# PROBLEM STATEMENT
Could the data below please be reproduced word for word, without the pictures?

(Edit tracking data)
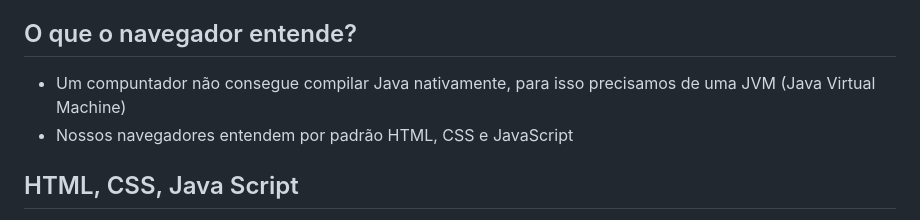
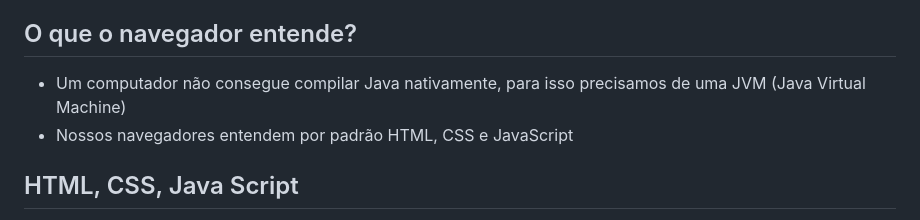
Before and after one commit to gabsdnker/Entra21, a Markdown page: Web/README.md, the part around the change printed below. Rendered like a GitHub page.

```diff
--- a/Web/README.md
+++ b/Web/README.md
@@ -9,7 +9,7 @@ As principais linguagens para desenvolvimento web são:
 
 ## O que o navegador entende?
 
-- Um compuntador não consegue compilar Java nativamente, para isso precisamos de uma JVM (Java Virtual Machine)
+- Um computador não consegue compilar Java nativamente, para isso precisamos de uma JVM (Java Virtual Machine)
 - Nossos navegadores entendem por padrão HTML, CSS e JavaScript
 
 ## HTML, CSS, Java Script
```
Also changed, not shown: other parts of Web/README.md (+7 -0 lines).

# ANSWER BELOW
Before and after one commit to gabsdnker/Entra21, a Markdown page: Web/README.md, the part around the change printed below. Rendered like a GitHub page.

```diff
--- a/Web/README.md
+++ b/Web/README.md
@@ -9,7 +9,7 @@ As principais linguagens para desenvolvimento web são:
 
 ## O que o navegador entende?
 
-- Um compuntador não consegue compilar Java nativamente, para isso precisamos de uma JVM (Java Virtual Machine)
+- Um computador não consegue compilar Java nativamente, para isso precisamos de uma JVM (Java Virtual Machine)
 - Nossos navegadores entendem por padrão HTML, CSS e JavaScript
 
 ## HTML, CSS, Java Script
```
Also changed, not shown: other parts of Web/README.md (+7 -0 lines).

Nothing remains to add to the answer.